- _Assignment_
The lines below that include the word "print" are to be reported.

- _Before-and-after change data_
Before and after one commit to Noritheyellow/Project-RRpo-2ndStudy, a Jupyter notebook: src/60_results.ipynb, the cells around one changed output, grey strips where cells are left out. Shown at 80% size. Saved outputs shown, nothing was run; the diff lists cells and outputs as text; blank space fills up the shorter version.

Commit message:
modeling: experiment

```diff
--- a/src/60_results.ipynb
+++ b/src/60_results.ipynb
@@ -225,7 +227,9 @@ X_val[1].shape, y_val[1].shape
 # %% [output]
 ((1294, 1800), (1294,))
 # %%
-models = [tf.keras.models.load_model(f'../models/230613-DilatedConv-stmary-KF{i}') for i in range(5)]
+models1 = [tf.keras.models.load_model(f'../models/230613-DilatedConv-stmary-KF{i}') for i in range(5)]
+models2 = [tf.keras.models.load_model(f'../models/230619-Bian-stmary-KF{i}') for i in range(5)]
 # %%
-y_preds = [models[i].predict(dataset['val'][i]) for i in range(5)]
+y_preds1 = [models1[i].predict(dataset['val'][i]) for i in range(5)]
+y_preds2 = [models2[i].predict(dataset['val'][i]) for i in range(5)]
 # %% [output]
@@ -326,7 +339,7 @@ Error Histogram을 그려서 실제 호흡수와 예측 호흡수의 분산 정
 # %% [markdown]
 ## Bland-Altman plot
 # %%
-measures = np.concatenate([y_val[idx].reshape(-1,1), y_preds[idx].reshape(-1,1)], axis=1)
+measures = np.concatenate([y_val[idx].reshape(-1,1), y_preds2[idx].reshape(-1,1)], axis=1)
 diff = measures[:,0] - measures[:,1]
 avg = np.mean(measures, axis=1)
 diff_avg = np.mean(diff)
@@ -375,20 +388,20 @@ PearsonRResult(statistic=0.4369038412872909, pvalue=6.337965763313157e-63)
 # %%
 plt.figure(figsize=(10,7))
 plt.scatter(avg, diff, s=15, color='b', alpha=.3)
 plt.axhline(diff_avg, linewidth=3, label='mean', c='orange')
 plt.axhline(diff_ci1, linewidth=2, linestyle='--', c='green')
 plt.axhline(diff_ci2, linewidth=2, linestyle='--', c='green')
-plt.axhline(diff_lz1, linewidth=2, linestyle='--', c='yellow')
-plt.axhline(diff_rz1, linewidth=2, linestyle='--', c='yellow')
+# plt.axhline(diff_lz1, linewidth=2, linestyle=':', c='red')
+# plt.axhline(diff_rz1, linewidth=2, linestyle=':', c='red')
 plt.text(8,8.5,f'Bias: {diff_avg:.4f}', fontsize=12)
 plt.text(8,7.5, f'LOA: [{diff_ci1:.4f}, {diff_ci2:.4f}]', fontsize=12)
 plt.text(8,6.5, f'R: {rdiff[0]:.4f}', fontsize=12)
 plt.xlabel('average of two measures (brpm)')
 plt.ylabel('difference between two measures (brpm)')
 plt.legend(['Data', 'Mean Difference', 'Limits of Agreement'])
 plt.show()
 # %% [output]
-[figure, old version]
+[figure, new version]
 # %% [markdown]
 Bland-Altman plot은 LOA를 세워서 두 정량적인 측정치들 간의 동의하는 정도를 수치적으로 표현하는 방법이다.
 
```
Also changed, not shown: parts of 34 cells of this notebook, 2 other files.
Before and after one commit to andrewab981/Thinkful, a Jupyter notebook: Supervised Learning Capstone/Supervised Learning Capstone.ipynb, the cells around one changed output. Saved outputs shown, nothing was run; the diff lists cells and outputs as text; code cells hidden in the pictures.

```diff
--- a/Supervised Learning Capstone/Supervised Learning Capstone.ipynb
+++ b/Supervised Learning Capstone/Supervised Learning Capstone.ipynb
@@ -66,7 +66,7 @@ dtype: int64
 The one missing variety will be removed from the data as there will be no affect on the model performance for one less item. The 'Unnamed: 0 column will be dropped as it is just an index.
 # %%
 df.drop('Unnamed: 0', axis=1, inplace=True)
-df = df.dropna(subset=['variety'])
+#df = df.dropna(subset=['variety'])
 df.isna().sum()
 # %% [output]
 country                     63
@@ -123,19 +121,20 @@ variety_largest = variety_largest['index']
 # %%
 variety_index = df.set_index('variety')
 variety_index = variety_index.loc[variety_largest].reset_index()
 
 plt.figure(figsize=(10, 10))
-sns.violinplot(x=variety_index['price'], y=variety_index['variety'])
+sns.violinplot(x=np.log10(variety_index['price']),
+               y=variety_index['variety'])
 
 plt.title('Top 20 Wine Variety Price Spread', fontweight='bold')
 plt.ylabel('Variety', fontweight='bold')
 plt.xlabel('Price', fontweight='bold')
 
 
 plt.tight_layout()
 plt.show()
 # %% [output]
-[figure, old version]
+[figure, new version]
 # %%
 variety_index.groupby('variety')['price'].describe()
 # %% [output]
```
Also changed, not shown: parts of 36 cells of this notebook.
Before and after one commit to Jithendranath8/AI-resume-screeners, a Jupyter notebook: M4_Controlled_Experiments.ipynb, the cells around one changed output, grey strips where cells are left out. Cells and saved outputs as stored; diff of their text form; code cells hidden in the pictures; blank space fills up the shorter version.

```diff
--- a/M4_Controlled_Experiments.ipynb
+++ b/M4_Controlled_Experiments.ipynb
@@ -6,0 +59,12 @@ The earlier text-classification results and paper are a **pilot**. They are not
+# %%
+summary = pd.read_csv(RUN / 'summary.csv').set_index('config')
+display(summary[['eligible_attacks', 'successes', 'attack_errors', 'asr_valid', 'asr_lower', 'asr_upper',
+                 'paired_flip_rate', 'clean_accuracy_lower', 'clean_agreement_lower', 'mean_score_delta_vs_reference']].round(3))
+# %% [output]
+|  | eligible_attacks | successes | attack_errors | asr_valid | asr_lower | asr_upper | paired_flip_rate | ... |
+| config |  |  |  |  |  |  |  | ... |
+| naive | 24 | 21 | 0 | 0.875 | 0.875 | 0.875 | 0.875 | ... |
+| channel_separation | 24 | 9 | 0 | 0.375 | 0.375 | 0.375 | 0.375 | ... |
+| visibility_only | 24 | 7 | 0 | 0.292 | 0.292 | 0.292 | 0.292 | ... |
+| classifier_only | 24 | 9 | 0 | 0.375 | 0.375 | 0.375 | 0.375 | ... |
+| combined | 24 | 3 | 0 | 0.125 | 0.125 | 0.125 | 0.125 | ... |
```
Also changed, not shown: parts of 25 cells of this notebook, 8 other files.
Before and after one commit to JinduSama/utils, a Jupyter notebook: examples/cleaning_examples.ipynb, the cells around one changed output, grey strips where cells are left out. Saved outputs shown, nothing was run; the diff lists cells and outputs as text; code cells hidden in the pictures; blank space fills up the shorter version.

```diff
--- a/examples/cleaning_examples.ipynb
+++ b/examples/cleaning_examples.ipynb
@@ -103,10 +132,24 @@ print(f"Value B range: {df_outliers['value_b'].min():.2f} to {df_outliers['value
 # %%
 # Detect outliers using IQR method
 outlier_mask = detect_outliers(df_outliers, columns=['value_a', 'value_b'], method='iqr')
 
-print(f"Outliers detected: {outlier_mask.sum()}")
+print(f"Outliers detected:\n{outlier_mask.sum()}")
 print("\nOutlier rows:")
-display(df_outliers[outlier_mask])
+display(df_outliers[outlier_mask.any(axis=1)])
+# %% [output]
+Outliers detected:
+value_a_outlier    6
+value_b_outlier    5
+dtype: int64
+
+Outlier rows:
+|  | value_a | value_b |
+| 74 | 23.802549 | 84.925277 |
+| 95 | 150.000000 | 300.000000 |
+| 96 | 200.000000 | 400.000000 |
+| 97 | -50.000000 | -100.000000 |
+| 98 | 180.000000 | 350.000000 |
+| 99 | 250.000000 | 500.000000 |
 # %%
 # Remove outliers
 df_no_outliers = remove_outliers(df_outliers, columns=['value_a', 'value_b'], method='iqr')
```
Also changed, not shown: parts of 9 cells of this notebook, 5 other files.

- _Task output_
@@ -103,10 +132,24 @@ print(f"Value B range: {df_outliers['value_b'].min():.2f} to {df_outliers['value
-print(f"Outliers detected: {outlier_mask.sum()}")
+print(f"Outliers detected:\n{outlier_mask.sum()}")
 print("\nOutlier rows:")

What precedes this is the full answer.